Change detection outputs
════════════════

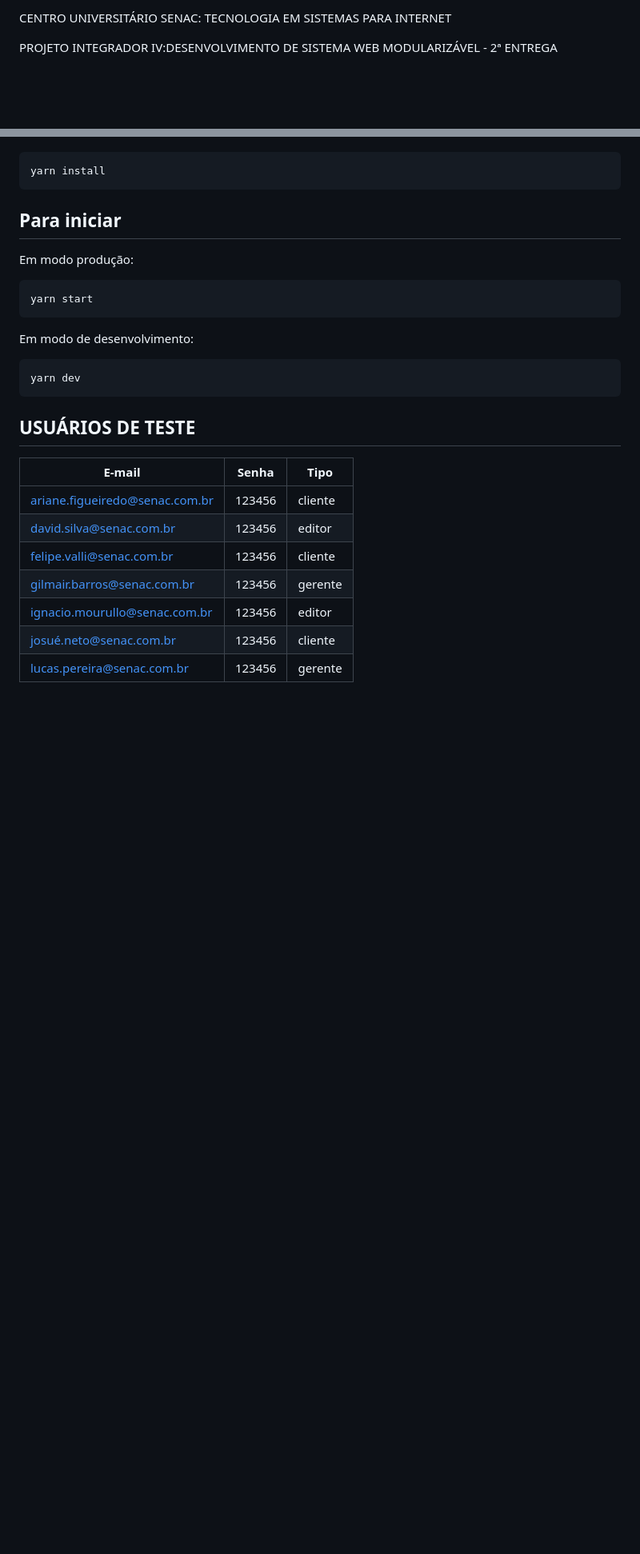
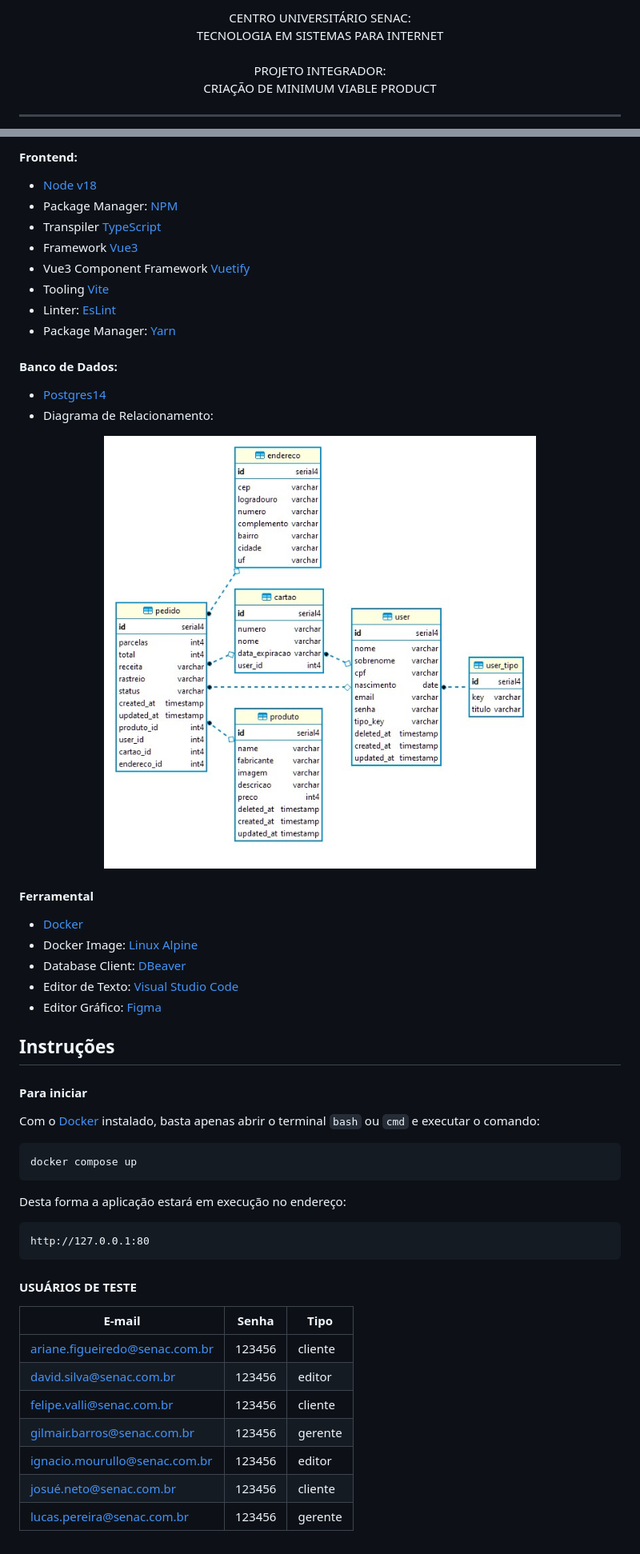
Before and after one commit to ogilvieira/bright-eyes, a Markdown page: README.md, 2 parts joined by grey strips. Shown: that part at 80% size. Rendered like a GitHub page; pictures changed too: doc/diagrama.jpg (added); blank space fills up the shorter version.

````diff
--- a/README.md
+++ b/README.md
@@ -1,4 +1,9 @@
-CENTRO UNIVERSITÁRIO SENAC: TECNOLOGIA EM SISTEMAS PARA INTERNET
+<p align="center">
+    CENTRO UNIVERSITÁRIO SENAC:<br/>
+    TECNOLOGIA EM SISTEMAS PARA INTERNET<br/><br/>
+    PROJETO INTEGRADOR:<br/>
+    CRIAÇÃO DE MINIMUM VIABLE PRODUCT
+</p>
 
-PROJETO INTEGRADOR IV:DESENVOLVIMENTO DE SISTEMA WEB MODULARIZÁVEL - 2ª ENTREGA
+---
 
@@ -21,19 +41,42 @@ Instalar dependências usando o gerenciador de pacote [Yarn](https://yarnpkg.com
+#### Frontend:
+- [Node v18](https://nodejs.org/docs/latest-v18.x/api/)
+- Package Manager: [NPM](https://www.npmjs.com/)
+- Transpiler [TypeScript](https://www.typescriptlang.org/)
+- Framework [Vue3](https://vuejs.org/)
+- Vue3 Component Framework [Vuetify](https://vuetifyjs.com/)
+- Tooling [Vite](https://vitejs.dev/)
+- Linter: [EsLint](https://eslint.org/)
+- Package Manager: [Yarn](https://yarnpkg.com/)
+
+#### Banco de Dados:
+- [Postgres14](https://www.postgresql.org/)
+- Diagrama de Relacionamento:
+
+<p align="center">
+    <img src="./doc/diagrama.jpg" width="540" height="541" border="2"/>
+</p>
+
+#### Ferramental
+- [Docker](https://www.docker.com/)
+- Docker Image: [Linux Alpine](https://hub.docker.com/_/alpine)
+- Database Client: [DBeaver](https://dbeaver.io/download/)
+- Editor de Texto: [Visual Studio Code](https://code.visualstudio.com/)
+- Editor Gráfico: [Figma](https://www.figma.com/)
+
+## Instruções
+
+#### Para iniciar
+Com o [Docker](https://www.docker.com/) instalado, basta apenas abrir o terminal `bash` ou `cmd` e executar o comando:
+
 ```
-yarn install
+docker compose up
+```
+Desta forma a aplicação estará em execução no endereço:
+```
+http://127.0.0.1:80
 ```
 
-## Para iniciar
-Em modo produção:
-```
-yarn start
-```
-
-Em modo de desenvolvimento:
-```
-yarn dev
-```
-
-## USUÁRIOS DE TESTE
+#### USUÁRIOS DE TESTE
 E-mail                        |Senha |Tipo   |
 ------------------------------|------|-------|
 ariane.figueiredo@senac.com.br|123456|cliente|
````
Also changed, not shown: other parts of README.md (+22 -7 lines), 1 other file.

════════════════

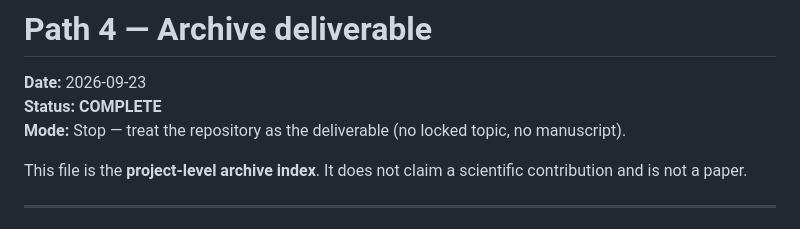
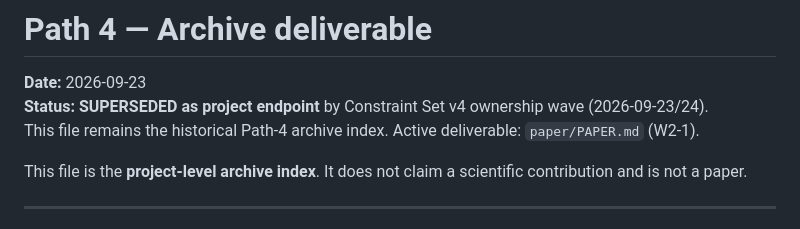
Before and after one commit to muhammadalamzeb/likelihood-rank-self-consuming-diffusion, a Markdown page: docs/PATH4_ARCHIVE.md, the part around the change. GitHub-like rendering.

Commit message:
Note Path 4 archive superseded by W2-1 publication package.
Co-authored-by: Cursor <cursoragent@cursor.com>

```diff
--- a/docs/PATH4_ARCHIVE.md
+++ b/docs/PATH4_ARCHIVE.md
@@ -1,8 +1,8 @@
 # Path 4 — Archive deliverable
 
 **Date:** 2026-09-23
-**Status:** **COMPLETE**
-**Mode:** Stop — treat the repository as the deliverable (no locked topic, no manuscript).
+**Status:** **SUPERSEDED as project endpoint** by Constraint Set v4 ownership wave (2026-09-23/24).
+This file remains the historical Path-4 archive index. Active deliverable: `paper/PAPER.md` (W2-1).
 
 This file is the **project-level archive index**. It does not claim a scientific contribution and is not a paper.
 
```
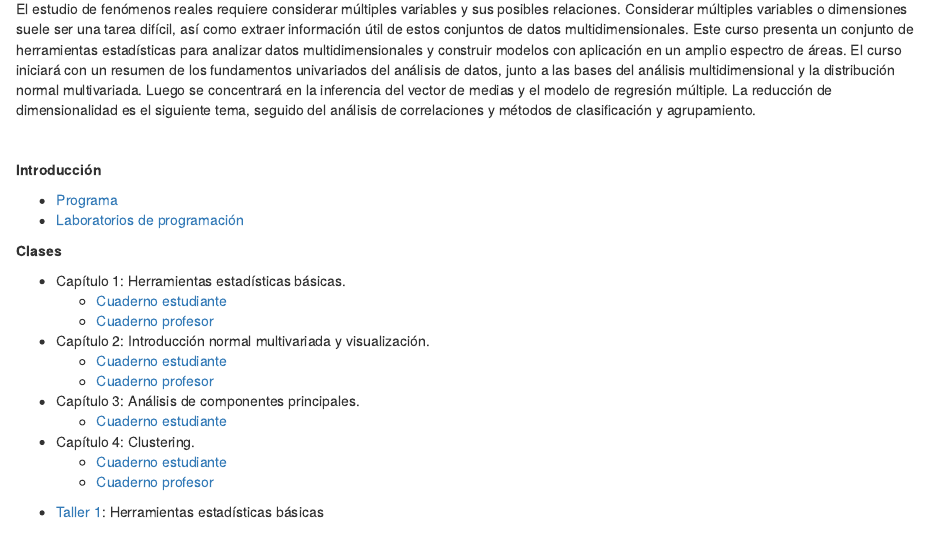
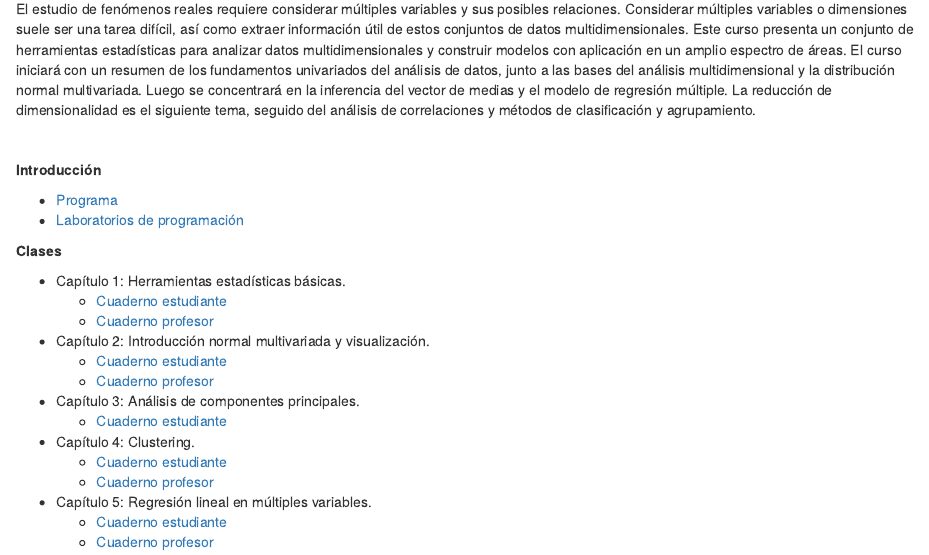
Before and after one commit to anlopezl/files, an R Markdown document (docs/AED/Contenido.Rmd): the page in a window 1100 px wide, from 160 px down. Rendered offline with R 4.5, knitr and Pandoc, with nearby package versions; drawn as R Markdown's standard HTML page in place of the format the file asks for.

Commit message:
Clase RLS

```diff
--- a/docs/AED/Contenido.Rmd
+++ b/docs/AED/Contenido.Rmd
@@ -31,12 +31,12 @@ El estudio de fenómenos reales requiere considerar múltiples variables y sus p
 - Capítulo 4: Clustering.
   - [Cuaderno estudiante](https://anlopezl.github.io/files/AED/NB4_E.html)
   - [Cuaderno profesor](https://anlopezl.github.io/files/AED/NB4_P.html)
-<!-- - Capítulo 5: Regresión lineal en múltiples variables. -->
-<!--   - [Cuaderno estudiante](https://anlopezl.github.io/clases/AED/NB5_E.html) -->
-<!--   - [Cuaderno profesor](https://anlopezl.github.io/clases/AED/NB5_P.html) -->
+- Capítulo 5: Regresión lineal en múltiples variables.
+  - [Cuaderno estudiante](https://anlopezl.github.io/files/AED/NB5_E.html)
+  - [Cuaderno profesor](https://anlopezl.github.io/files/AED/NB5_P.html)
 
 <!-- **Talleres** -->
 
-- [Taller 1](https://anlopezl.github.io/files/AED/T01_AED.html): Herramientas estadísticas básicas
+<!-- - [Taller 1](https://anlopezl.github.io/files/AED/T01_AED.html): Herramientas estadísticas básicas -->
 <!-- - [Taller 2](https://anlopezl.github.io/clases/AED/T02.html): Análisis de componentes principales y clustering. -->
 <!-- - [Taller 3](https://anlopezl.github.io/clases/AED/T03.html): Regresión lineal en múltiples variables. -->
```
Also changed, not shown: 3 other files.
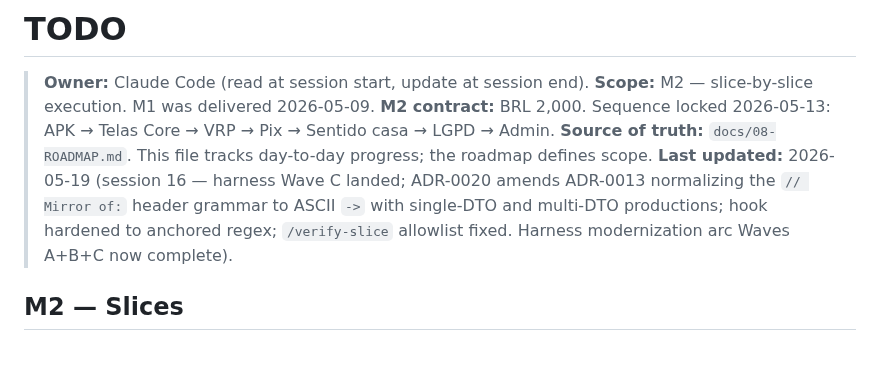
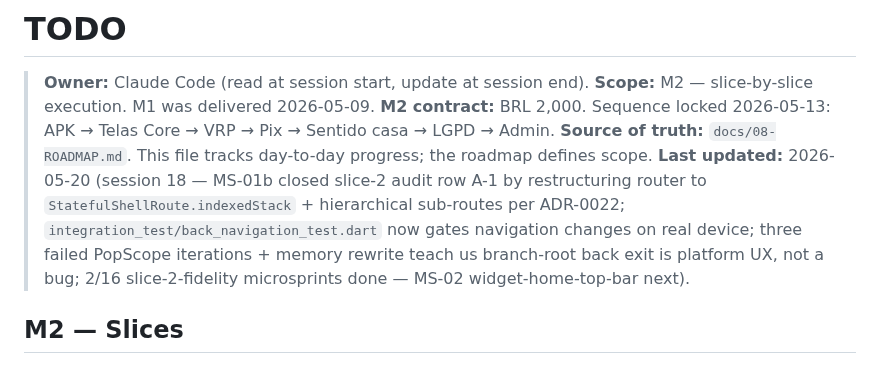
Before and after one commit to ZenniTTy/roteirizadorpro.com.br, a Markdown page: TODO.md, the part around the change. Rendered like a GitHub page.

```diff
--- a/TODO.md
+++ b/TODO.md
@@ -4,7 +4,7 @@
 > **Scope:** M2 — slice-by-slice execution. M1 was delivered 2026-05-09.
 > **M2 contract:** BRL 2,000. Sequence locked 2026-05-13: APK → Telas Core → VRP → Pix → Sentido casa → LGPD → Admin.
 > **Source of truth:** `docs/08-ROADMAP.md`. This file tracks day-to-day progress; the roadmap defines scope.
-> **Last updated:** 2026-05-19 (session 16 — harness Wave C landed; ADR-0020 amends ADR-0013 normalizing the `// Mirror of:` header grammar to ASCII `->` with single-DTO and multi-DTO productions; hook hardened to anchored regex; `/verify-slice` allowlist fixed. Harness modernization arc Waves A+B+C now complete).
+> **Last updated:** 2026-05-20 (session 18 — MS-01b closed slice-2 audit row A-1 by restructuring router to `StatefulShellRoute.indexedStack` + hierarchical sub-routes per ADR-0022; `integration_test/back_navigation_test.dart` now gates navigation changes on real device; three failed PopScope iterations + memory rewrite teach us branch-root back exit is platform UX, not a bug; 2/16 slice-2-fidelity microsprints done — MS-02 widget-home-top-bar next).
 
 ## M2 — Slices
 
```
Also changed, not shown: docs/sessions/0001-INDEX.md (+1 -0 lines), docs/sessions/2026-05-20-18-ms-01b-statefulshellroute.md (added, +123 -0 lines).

════════════════

What needs to be done
Copy from the entries above each line in which the string "deliverable" can be found.

Reply
 # Path 4 — Archive deliverable
-**Mode:** Stop — treat the repository as the deliverable (no locked topic, no manuscript).
+This file remains the historical Path-4 archive index. Active deliverable: `paper/PAPER.md` (W2-1).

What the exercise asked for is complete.